Coordinated Air Campaign Against IS

At the moment, IS remains a major problem for all parties involved in Syria and Iraq. If possible, the US and Russia should coordinate air strikes against IS to prevent collisions and aerial accidents while also maximizing the air strikes’ effectiveness. Establishing a joint task force explicitly to target designated extremist groups with agreed-upon rules of engagement could more effectively disrupt those groups.


Coordinating strikes would allow the US to ramp up the quantity and quality of its air strikes in Syria by reducing the risk of interception or incorrect targeting information leading to a possible escalation. Establishing common rules of engagement could reduce the amount of counterproductive collateral damage from Russian air strikes by improving Russian targeting standards. Coordination would necessitate the selective sharing of intelligence related to IS and groups like Jabhat Fateh al-Sham (formerly the al-Nusra Front), which would build trust and increase the efficacy of both countries’ air campaigns. Assuming that the effort succeeds and both parties act in good faith, the trust built and lessons learned through this effort could be translated into a joint effort to tackle counterterrorism in other arenas around the globe.

This plan carries significant risks that are nearly impossible to mitigate

The previous 2016 attempt at US-Russian cooperation in Syria ended swiftly and tragically following the bombing of a UN aid convoy by Russian planes. Any future attempts at cooperation must require the establishment of clear rules, procedures, and effective lines of communication to prevent any similar incidents from occurring. A US air strike that destroys a school due to faulty Russian intelligence would be a major setback for both countries’ counterterrorism efforts. Additionally, given Russia’s previous inclination to bomb rebel groups under the guise of fighting terrorism, a list of acceptable targets must be established with unambiguous procedures for when extremist groups are mixed into groups that are not acceptable targets.

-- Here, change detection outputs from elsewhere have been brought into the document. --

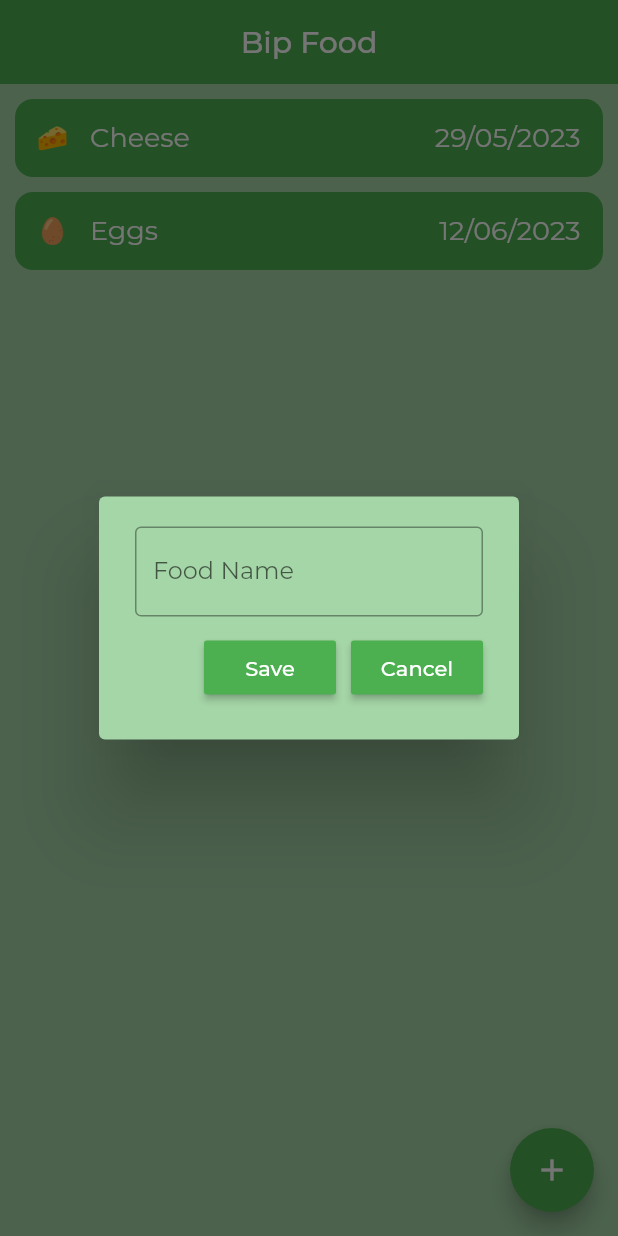
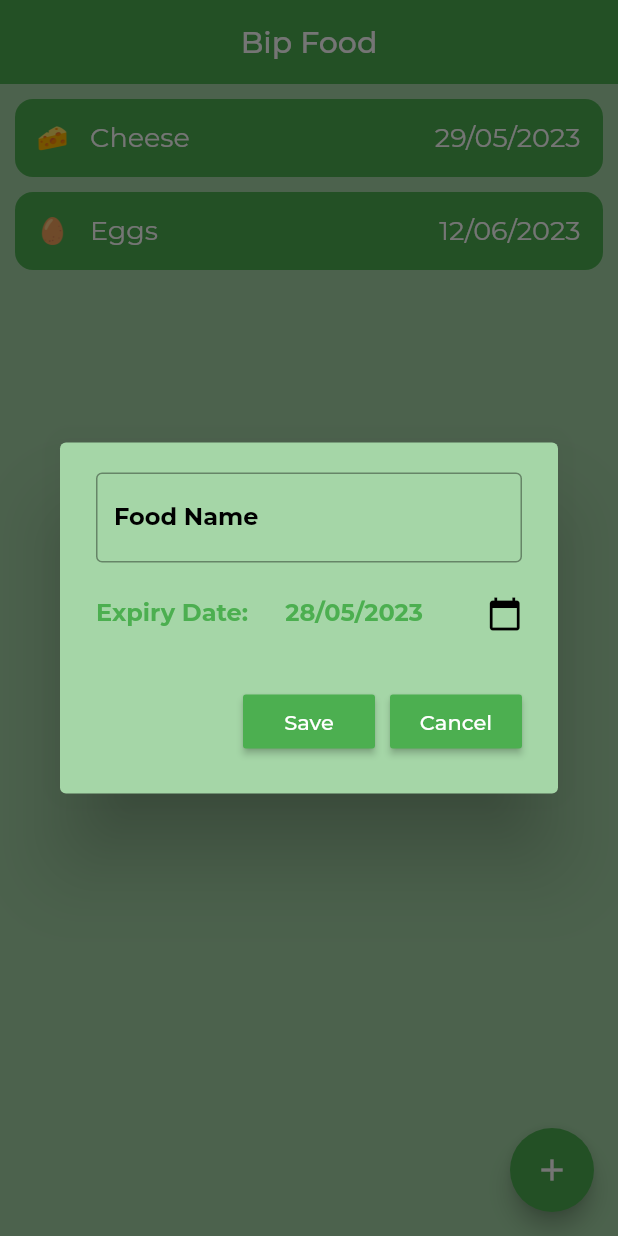
Before and after one commit to yannvillellas/bip_food, a Flutter app: the screen it shows after launch, after a tap on the "add" icon, on a phone screen of 412 x 824 dp. Run offline on Flutter 3.47's test engine with Material 2 defaults, Android fonts, the phone set to English and light mode, and no system bars; drawn by our look-alikes of flutter_slidable; our stand-ins replace hive_flutter; accounts and stored records are empty.

Commit message:
input date

```diff
--- a/lib/screens/home_page.dart
+++ b/lib/screens/home_page.dart
@@ -45,7 +45,7 @@ class _MyHomePageState extends State<MyHomePage> {
   }
 
   //save a new ingredient to the hive box
-  void saveNewIngredient() {
+  void saveNewIngredient(DateTime date) {
     ScaffoldMessenger.of(context).showSnackBar(
       const SnackBar(
         backgroundColor: Colors.green,
@@ -59,13 +59,13 @@ class _MyHomePageState extends State<MyHomePage> {
         db.foodList.add([
           _controller.text,
           'assets/images/${_controller.text.toLowerCase()}.png',
-          DateTime(2023, 05, 29),
+          date,
         ]);
       } else {
         db.foodList.add([
           _controller.text,
           'assets/images/default.png',
-          DateTime(2023, 06, 18),
+          date,
         ]);
       }
 
@@ -76,15 +76,22 @@ class _MyHomePageState extends State<MyHomePage> {
   }
 
   void _addFood(BuildContext context) {
+    DateTime selectedDate =
+        DateTime.now(); // Initialize the selected date variable
     showDialog(
       context: context,
       builder: (context) {
         return DialogBox(
           controller: _controller,
-            onSave: saveNewIngredient,
+          onSave: () =>
+              saveNewIngredient(selectedDate), // Pass the selected date
           onCancel: () => Navigator.of(context).pop(),
+          onDateSelected: (date) {
+            selectedDate = date; // Update the selected date variable
+          },
         );
-        });
+      },
+    );
   }
 
   @override
--- a/lib/util/dialog_box.dart
+++ b/lib/util/dialog_box.dart
@@ -1,16 +1,32 @@
 import 'package:flutter/material.dart';
 import '../util/my_button.dart';
 
-class DialogBox extends StatelessWidget {
+class DialogBox extends StatefulWidget {
   final TextEditingController controller;
+  final Function(DateTime) onDateSelected;
   final VoidCallback onSave;
   final VoidCallback onCancel;
+
   const DialogBox({
-    super.key,
+    Key? key,
     required this.controller,
+    required this.onDateSelected,
     required this.onSave,
     required this.onCancel,
-  });
+  }) : super(key: key);
+
+  @override
+  State<DialogBox> createState() => _DialogBoxState();
+}
+
+class _DialogBoxState extends State<DialogBox> {
+  late DateTime date;
+
+  @override
+  void initState() {
+    super.initState();
+    date = DateTime.now();
+  }
 
   @override
   Widget build(BuildContext context) {
@@ -20,12 +36,16 @@ class DialogBox extends StatelessWidget {
         mainAxisAlignment: MainAxisAlignment.center,
         mainAxisSize: MainAxisSize.min,
         children: [
+          // Name input
           TextField(
-            controller: controller,
-            style: const TextStyle(color: Colors.green),
+            controller: widget.controller,
+            style: const TextStyle(
+                color: Colors.black, fontWeight: FontWeight.bold),
             decoration: const InputDecoration(
               border: OutlineInputBorder(),
               hintText: 'Food Name',
+              hintStyle:
+                  TextStyle(color: Colors.black, fontWeight: FontWeight.bold),
             ),
           ),
 
@@ -33,20 +53,73 @@ class DialogBox extends StatelessWidget {
             height: 10,
           ),
 
-          //save and cancel buttons
+          // Expiry date input
+          Row(
+            children: [
+              const Expanded(
+                flex: 4,
+                child: Text(
+                  'Expiry Date:',
+                  style: TextStyle(
+                    color: Colors.green,
+                    fontWeight: FontWeight.bold,
+                  ),
+                ),
+              ),
+              Expanded(
+                flex: 4,
+                child: Text(
+                  '${date.day < 10 ? '0${date.day}' : date.day}/${date.month < 10 ? '0${date.month}' : date.month}/${date.year}',
+                  style: const TextStyle(
+                    color: Colors.green,
+                    fontWeight: FontWeight.bold,
+                  ),
+                ),
+              ),
+              Expanded(
+                flex: 1,
+                child: IconButton(
+                  icon: const Icon(Icons.calendar_today, color: Colors.black),
+                  onPressed: () async {
+                    DateTime? newDate = await showDatePicker(
+                      context: context,
+                      initialDate: date,
+                      firstDate: DateTime.now(),
+                      lastDate: DateTime(2100),
+                    );
+                    // Save button pressed
+                    if (newDate != null) {
+                      setState(() {
+                        date =
+                            newDate; // Update the date variable with the selected date
+                      });
+                      widget.onDateSelected(
+                          newDate); // Pass the selected date to the function
+                    }
+                  },
+                ),
+              ),
+            ],
+          ),
+
+          const SizedBox(
+            height: 24,
+          ),
+
+          // Save and cancel buttons
           Row(
             mainAxisAlignment: MainAxisAlignment.end,
             children: [
               MyButton(
                 text: 'Save',
-                onPressed: onSave,
+                onPressed: widget.onSave,
               ),
               const SizedBox(
                 width: 10,
               ),
               MyButton(
                 text: 'Cancel',
-                onPressed: onCancel,
+                onPressed: widget.onCancel,
               ),
             ],
           ),
--- a/lib/util/food_tile.dart
+++ b/lib/util/food_tile.dart
@@ -54,7 +54,7 @@ class FoodTile extends StatelessWidget {
                 ),
                 const Spacer(),
                 Text(
-                  '${foodExpiryDate.day}/${foodExpiryDate.month < 10 ? '0${foodExpiryDate.month}' : foodExpiryDate.month}/${foodExpiryDate.year}',
+                  '${foodExpiryDate.day < 10 ? '0${foodExpiryDate.day}' : foodExpiryDate.day}/${foodExpiryDate.month < 10 ? '0${foodExpiryDate.month}' : foodExpiryDate.month}/${foodExpiryDate.year}',
                   style: const TextStyle(
                     color: Colors.white,
                     fontSize: 18,
--- a/lib/util/my_button.dart
+++ b/lib/util/my_button.dart
@@ -12,7 +12,9 @@ class MyButton extends StatelessWidget {
       color: Colors.green,
       child: Text(
         text,
-        style: const TextStyle(color: Colors.white),
+        style: const TextStyle(
+          color: Colors.white,
+        ),
       ),
     );
   }
```
Lines whose indentation alone changed are shown as unchanged.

Furthermore, Russia is unlikely to launch air strikes against extremist positions if doing so would assist the Syrian rebels. Depending on how frequent that situation arises, the US and Turkey may be able to provide air strikes in those instances, but Russia would likely attempt to indirectly interfere with the strikes. Russia’s primary stated interest in Syria is not the defeat of IS or terrorist groups, it is ensuring the victory of the Syrian government. Due to that interest, any successful joint air campaign will require the tacit acceptance that Syria’s government will remain in power; without that acceptance, the air campaign will be undermined to the point of borderline uselessness. It may be possible to arrange a power transition from Assad, but that is both unlikely and would just result in another member of Assad’s administration taking his place. Russian demands will not stop there.

Russia’s intervention in Syria has prolonged the war that spawned a refugee crisis throughout the Middle East and in Europe. The refugee crisis in Europe has emboldened populist movements throughout the continent that also tend to hold pro-Russian views. Russia’s military assets in Syria can prolong the conflict and, by extension, the refugee crisis to the detriment of US allies in the Middle East and Europe. This ability provides it leverage against European governments that are in favor of maintaining sanctions against Russian over its actions in Ukraine. The likelihood that Russia will give up that leverage without a deal to ease or remove the sanctions against it in the near future is very low.

Easing sanctions and tacitly accepting Assad’s continued reign in exchange for a joint air campaign will anger our Gulf allies, unnerve our European allies, and legitimize Russia’s use of military force and disinformation as effective tools of foreign policy. Additionally, giving in to those demands will reduce the credibility of the US in the eyes of allies and rivals. US allies may become less willing to cooperate with US initiatives and more willing to pursue ties with US rivals, while US rivals may adopt a more aggressive foreign policy to capitalize on what they see as a weakened US. All of these must be weighed by the new US administration as they consider pursuing an air campaign alongside Russia.